Data for this exercise:

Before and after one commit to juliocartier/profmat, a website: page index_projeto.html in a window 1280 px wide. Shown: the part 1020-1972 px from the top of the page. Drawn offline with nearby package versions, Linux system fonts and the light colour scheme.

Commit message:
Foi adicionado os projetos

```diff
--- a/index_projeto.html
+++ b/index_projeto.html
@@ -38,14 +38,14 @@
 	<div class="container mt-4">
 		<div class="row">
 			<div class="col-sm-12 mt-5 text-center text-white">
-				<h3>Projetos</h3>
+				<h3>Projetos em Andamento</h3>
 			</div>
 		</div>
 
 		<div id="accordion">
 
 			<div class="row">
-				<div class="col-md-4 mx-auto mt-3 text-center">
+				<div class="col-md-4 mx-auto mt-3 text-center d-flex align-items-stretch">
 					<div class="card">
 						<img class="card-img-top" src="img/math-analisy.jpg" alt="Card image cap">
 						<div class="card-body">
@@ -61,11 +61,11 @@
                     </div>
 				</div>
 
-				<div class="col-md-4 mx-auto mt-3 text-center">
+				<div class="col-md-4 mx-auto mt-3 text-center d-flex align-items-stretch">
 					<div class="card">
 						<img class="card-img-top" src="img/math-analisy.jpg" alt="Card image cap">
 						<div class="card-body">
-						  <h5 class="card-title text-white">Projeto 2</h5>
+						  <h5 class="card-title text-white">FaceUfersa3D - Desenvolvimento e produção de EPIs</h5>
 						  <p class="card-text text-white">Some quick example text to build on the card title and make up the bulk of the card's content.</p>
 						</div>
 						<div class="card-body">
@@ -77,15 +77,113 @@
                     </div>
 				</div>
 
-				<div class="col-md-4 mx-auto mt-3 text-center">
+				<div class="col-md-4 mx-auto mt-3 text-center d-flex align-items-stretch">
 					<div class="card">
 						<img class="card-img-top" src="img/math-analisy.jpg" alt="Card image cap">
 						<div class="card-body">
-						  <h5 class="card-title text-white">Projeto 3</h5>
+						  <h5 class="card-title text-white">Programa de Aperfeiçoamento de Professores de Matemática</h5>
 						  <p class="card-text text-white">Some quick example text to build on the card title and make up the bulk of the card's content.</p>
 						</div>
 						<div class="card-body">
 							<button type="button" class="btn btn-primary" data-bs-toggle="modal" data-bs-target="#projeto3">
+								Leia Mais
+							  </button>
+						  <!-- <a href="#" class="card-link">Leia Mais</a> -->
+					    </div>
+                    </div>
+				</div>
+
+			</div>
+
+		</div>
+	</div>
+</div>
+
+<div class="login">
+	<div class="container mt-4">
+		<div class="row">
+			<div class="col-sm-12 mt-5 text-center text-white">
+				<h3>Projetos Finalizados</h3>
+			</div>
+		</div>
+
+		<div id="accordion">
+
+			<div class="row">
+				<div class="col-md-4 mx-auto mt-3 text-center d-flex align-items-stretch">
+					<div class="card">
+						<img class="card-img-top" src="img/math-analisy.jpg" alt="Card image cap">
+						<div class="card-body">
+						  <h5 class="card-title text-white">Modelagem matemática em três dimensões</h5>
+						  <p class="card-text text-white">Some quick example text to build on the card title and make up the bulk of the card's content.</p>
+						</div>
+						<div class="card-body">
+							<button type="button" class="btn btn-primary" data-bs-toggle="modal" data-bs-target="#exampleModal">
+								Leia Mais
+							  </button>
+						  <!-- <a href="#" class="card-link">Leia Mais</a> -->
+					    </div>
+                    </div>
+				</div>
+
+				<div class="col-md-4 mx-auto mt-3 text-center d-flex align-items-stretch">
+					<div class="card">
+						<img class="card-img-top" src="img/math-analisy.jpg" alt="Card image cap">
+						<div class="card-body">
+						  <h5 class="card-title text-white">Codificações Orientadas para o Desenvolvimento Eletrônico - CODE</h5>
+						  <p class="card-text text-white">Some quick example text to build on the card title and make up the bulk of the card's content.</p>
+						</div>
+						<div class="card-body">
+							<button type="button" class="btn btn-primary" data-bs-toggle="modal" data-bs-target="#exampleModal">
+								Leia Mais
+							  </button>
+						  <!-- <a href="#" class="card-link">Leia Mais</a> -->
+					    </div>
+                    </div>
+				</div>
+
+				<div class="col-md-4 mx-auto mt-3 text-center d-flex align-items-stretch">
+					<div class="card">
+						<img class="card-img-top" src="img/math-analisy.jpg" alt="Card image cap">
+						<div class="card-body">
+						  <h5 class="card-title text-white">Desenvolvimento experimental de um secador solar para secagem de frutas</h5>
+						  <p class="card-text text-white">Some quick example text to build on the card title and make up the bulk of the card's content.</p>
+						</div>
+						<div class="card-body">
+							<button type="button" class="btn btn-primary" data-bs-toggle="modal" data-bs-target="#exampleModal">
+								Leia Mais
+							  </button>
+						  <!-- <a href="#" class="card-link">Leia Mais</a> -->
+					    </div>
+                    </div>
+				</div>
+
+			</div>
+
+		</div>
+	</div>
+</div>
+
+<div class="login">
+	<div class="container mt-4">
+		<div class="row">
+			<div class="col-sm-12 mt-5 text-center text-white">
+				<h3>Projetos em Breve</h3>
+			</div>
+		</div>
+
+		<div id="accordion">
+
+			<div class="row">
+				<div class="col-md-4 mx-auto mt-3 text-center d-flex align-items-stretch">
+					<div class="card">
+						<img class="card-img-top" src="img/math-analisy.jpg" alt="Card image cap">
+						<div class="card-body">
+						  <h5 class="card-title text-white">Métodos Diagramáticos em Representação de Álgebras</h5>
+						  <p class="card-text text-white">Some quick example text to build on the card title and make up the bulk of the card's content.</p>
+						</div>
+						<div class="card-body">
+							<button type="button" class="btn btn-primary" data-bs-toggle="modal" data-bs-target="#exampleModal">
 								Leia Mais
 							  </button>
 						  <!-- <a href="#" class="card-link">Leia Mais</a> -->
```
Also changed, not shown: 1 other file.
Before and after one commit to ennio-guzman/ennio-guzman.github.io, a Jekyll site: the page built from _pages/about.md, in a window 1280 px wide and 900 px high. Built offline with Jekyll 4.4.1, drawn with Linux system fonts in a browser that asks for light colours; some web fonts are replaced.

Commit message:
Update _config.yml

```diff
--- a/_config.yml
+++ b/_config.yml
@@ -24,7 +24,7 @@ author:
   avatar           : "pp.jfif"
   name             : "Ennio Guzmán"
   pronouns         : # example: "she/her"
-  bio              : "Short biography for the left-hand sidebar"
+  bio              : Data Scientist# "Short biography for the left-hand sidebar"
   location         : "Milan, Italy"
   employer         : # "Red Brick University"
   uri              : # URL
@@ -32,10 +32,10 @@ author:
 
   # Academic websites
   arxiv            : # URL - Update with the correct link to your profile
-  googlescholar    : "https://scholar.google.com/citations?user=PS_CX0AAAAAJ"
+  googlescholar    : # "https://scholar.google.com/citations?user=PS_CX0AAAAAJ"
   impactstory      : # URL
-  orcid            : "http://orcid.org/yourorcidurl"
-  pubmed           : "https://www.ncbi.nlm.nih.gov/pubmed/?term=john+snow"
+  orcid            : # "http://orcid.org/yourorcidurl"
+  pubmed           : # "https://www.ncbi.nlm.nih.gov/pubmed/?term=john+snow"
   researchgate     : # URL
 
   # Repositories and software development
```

Task prompt: The expected response is every record, reproduced word for word.

Written answer:
Before and after one commit to juliocartier/profmat, a website: page index_projeto.html in a window 1280 px wide. Shown: the part 1020-1972 px from the top of the page. Drawn offline with nearby package versions, Linux system fonts and the light colour scheme.

Commit message:
Foi adicionado os projetos

```diff
--- a/index_projeto.html
+++ b/index_projeto.html
@@ -38,14 +38,14 @@
 	<div class="container mt-4">
 		<div class="row">
 			<div class="col-sm-12 mt-5 text-center text-white">
-				<h3>Projetos</h3>
+				<h3>Projetos em Andamento</h3>
 			</div>
 		</div>
 
 		<div id="accordion">
 
 			<div class="row">
-				<div class="col-md-4 mx-auto mt-3 text-center">
+				<div class="col-md-4 mx-auto mt-3 text-center d-flex align-items-stretch">
 					<div class="card">
 						<img class="card-img-top" src="img/math-analisy.jpg" alt="Card image cap">
 						<div class="card-body">
@@ -61,11 +61,11 @@
                     </div>
 				</div>
 
-				<div class="col-md-4 mx-auto mt-3 text-center">
+				<div class="col-md-4 mx-auto mt-3 text-center d-flex align-items-stretch">
 					<div class="card">
 						<img class="card-img-top" src="img/math-analisy.jpg" alt="Card image cap">
 						<div class="card-body">
-						  <h5 class="card-title text-white">Projeto 2</h5>
+						  <h5 class="card-title text-white">FaceUfersa3D - Desenvolvimento e produção de EPIs</h5>
 						  <p class="card-text text-white">Some quick example text to build on the card title and make up the bulk of the card's content.</p>
 						</div>
 						<div class="card-body">
@@ -77,15 +77,113 @@
                     </div>
 				</div>
 
-				<div class="col-md-4 mx-auto mt-3 text-center">
+				<div class="col-md-4 mx-auto mt-3 text-center d-flex align-items-stretch">
 					<div class="card">
 						<img class="card-img-top" src="img/math-analisy.jpg" alt="Card image cap">
 						<div class="card-body">
-						  <h5 class="card-title text-white">Projeto 3</h5>
+						  <h5 class="card-title text-white">Programa de Aperfeiçoamento de Professores de Matemática</h5>
 						  <p class="card-text text-white">Some quick example text to build on the card title and make up the bulk of the card's content.</p>
 						</div>
 						<div class="card-body">
 							<button type="button" class="btn btn-primary" data-bs-toggle="modal" data-bs-target="#projeto3">
+								Leia Mais
+							  </button>
+						  <!-- <a href="#" class="card-link">Leia Mais</a> -->
+					    </div>
+                    </div>
+				</div>
+
+			</div>
+
+		</div>
+	</div>
+</div>
+
+<div class="login">
+	<div class="container mt-4">
+		<div class="row">
+			<div class="col-sm-12 mt-5 text-center text-white">
+				<h3>Projetos Finalizados</h3>
+			</div>
+		</div>
+
+		<div id="accordion">
+
+			<div class="row">
+				<div class="col-md-4 mx-auto mt-3 text-center d-flex align-items-stretch">
+					<div class="card">
+						<img class="card-img-top" src="img/math-analisy.jpg" alt="Card image cap">
+						<div class="card-body">
+						  <h5 class="card-title text-white">Modelagem matemática em três dimensões</h5>
+						  <p class="card-text text-white">Some quick example text to build on the card title and make up the bulk of the card's content.</p>
+						</div>
+						<div class="card-body">
+							<button type="button" class="btn btn-primary" data-bs-toggle="modal" data-bs-target="#exampleModal">
+								Leia Mais
+							  </button>
+						  <!-- <a href="#" class="card-link">Leia Mais</a> -->
+					    </div>
+                    </div>
+				</div>
+
+				<div class="col-md-4 mx-auto mt-3 text-center d-flex align-items-stretch">
+					<div class="card">
+						<img class="card-img-top" src="img/math-analisy.jpg" alt="Card image cap">
+						<div class="card-body">
+						  <h5 class="card-title text-white">Codificações Orientadas para o Desenvolvimento Eletrônico - CODE</h5>
+						  <p class="card-text text-white">Some quick example text to build on the card title and make up the bulk of the card's content.</p>
+						</div>
+						<div class="card-body">
+							<button type="button" class="btn btn-primary" data-bs-toggle="modal" data-bs-target="#exampleModal">
+								Leia Mais
+							  </button>
+						  <!-- <a href="#" class="card-link">Leia Mais</a> -->
+					    </div>
+                    </div>
+				</div>
+
+				<div class="col-md-4 mx-auto mt-3 text-center d-flex align-items-stretch">
+					<div class="card">
+						<img class="card-img-top" src="img/math-analisy.jpg" alt="Card image cap">
+						<div class="card-body">
+						  <h5 class="card-title text-white">Desenvolvimento experimental de um secador solar para secagem de frutas</h5>
+						  <p class="card-text text-white">Some quick example text to build on the card title and make up the bulk of the card's content.</p>
+						</div>
+						<div class="card-body">
+							<button type="button" class="btn btn-primary" data-bs-toggle="modal" data-bs-target="#exampleModal">
+								Leia Mais
+							  </button>
+						  <!-- <a href="#" class="card-link">Leia Mais</a> -->
+					    </div>
+                    </div>
+				</div>
+
+			</div>
+
+		</div>
+	</div>
+</div>
+
+<div class="login">
+	<div class="container mt-4">
+		<div class="row">
+			<div class="col-sm-12 mt-5 text-center text-white">
+				<h3>Projetos em Breve</h3>
+			</div>
+		</div>
+
+		<div id="accordion">
+
+			<div class="row">
+				<div class="col-md-4 mx-auto mt-3 text-center d-flex align-items-stretch">
+					<div class="card">
+						<img class="card-img-top" src="img/math-analisy.jpg" alt="Card image cap">
+						<div class="card-body">
+						  <h5 class="card-title text-white">Métodos Diagramáticos em Representação de Álgebras</h5>
+						  <p class="card-text text-white">Some quick example text to build on the card title and make up the bulk of the card's content.</p>
+						</div>
+						<div class="card-body">
+							<button type="button" class="btn btn-primary" data-bs-toggle="modal" data-bs-target="#exampleModal">
 								Leia Mais
 							  </button>
 						  <!-- <a href="#" class="card-link">Leia Mais</a> -->
```
Also changed, not shown: 1 other file.
Before and after one commit to ennio-guzman/ennio-guzman.github.io, a Jekyll site: the page built from _pages/about.md, in a window 1280 px wide and 900 px high. Built offline with Jekyll 4.4.1, drawn with Linux system fonts in a browser that asks for light colours; some web fonts are replaced.

Commit message:
Update _config.yml

```diff
--- a/_config.yml
+++ b/_config.yml
@@ -24,7 +24,7 @@ author:
   avatar           : "pp.jfif"
   name             : "Ennio Guzmán"
   pronouns         : # example: "she/her"
-  bio              : "Short biography for the left-hand sidebar"
+  bio              : Data Scientist# "Short biography for the left-hand sidebar"
   location         : "Milan, Italy"
   employer         : # "Red Brick University"
   uri              : # URL
@@ -32,10 +32,10 @@ author:
 
   # Academic websites
   arxiv            : # URL - Update with the correct link to your profile
-  googlescholar    : "https://scholar.google.com/citations?user=PS_CX0AAAAAJ"
+  googlescholar    : # "https://scholar.google.com/citations?user=PS_CX0AAAAAJ"
   impactstory      : # URL
-  orcid            : "http://orcid.org/yourorcidurl"
-  pubmed           : "https://www.ncbi.nlm.nih.gov/pubmed/?term=john+snow"
+  orcid            : # "http://orcid.org/yourorcidurl"
+  pubmed           : # "https://www.ncbi.nlm.nih.gov/pubmed/?term=john+snow"
   researchgate     : # URL
 
   # Repositories and software development
```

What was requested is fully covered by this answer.